24 Aug 2015

Author Interview / Erik Therme

Andy Crowl barely knew his recently deceased cousin, Craig Moore, so he’s especially surprised to be named as the sole beneficiary in Craig’s will. Not that there’s much to inherit: just an empty bank account and a run-down house.

Once Andy arrives in the town of Mortom, however, he’s drawn into his puzzle-obsessed cousin’s true legacy: a twisted and ominous treasure hunt. Beckoned by macabre clues of dead rats and cemetery keys, Andy jumps into the game, hoping to discover untold wealth. But unsavory secrets—and unanswered questions about Craig’s untimely demise—arise at every turn, leading Andy to wonder if he’s playing the game…or if the game is playing him.

Something’s rotten in Mortom. And this dead man’s game might not be all that Andy is doomed to lose.

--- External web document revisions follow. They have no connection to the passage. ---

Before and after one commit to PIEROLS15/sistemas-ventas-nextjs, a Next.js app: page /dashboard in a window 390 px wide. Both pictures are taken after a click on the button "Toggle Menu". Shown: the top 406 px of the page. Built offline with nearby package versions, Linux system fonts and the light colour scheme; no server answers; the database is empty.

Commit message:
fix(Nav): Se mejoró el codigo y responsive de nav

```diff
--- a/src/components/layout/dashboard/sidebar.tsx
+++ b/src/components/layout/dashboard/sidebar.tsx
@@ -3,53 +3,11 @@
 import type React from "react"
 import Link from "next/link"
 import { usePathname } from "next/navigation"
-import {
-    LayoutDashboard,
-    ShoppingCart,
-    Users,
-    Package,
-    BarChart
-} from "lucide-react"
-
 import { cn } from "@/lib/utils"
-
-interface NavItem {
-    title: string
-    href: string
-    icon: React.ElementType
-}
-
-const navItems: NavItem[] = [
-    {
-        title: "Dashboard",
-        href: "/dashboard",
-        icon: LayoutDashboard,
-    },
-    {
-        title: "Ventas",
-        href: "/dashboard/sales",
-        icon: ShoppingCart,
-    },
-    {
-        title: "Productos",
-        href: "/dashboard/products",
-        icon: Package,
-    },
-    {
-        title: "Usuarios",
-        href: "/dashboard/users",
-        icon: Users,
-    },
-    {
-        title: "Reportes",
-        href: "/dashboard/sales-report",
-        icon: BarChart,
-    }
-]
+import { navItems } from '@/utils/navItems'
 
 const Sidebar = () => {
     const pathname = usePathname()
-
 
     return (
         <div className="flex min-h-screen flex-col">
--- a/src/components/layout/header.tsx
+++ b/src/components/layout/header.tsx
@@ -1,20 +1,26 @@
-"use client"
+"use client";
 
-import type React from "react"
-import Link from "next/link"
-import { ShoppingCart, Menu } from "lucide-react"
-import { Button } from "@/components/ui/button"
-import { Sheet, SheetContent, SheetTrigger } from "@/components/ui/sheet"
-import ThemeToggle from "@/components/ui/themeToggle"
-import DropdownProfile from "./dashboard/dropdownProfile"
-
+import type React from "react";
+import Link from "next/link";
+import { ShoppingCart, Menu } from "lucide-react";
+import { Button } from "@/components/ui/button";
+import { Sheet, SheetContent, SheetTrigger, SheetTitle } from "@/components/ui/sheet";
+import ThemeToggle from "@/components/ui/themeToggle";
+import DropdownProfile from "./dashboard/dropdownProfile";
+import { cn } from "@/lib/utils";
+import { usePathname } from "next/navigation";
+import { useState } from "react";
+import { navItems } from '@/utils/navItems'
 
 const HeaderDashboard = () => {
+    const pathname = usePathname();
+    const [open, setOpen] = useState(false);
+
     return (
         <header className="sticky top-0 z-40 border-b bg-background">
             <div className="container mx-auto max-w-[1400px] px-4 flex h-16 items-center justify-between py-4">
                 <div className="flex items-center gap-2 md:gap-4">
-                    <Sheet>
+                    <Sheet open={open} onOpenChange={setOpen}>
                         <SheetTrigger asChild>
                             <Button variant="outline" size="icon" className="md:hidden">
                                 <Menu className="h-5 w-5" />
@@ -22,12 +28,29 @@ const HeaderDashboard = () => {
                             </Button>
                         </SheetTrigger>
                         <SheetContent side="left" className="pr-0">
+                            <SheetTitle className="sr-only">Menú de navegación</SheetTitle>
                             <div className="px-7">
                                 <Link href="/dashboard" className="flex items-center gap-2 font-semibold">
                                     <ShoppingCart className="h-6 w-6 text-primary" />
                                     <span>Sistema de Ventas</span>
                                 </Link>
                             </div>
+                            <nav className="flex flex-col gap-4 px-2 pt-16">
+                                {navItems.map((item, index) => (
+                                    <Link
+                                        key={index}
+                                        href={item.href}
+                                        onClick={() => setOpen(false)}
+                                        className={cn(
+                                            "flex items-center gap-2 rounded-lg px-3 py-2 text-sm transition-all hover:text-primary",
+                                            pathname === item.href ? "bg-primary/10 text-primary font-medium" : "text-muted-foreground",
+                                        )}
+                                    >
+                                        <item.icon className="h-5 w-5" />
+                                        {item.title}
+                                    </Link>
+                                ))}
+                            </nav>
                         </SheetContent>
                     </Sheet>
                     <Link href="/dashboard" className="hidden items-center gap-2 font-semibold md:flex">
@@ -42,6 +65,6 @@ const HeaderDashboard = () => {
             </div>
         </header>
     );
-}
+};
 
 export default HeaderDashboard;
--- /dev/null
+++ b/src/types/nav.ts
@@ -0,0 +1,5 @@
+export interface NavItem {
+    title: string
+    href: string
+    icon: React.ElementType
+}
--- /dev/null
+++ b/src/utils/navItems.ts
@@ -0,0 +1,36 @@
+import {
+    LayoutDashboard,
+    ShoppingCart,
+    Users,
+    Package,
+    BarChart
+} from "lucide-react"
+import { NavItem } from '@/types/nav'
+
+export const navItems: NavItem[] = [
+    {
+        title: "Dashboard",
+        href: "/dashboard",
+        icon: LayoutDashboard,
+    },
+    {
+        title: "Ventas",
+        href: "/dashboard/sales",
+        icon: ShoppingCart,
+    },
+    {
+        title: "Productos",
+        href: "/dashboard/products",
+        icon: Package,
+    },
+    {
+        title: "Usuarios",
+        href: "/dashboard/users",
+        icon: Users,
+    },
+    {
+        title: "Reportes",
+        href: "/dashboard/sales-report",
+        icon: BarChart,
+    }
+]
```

1. If you could work with any other author, who would it be and why?
I often joke that I ‘learned to write by reading Stephen King,’ but it’s the absolute truth. It would be an amazing experience to even write in the same room as Mr. King (or pick his brain) as he’s a brilliant storyteller and an incredible curator of characters.
2. What would be a typical working day for you? When and where do you write?
I’m fortunate enough to have an office in my house, and I tend to be most prolific during late evenings and weekends. If I’m especially inspired, I might try to sneak in some pages during lunch. I absolutely need music when I write, and—depending on the project—it can vary from metal to movie soundtracks.
3. What is the hardest part of the writing for you?
For me, the biggest challenge is often the first draft. Some authors revel in starting a story from scratch, but I relish rewrites, where I get to polish the language, flesh out my characters, and fine-tune the plot. That said, it’s easy to get caught up in endlessly tweaking the story and feeling like it’s never finished. At some point you have to say ‘enough is enough’ and move on. Otherwise it can drive you insane.
4. When and why did you first start writing?
I was probably 15 when I churned out my first tale. My parents had purchased a new typewriter, so I thought I’d sit down and see what came out. It was a horrible story with a nonsensical twist, but my folks—God bless ‘em—said they loved it. After that I was hooked. From there came more stories—each slightly better than the last. I didn’t attempt my first novel until I was in college, and even that was pretty lousy.
5. How did you come up with the idea for your book?
I’ve always been intrigued by small towns. It has to be incredibly difficult to hide anything within a tiny population, but at the same time, small towns seem to hold the most secrets. I’ve always wanted to explore that dynamic, and from there, Mortom was born.
6. Are you a big reader? If so, what are you reading now?
I usually have two books going on my Kindle, and I’ll pretty much pick up any book that catches my interest. I just finished “When We Were Animals” by the excellent Joshua Gaylord, and I’m currently reading “Ready Player One” (Ernest Cline) along with “Go Set a Watchman” (Harper Lee).
7. Do you have any advice for other aspiring writers?
Writing is 10% writing and 90% rewriting. If you’re not prepared to live with your story for years, then a life of writing probably isn’t a good fit. And if you are fortunate enough to get your work into print, be prepared to spend endless hours promoting it. I’ve done everything from hang flyers to advertise on craigslist. Being a writer is a labor of love, and you have to work hard to make your own luck.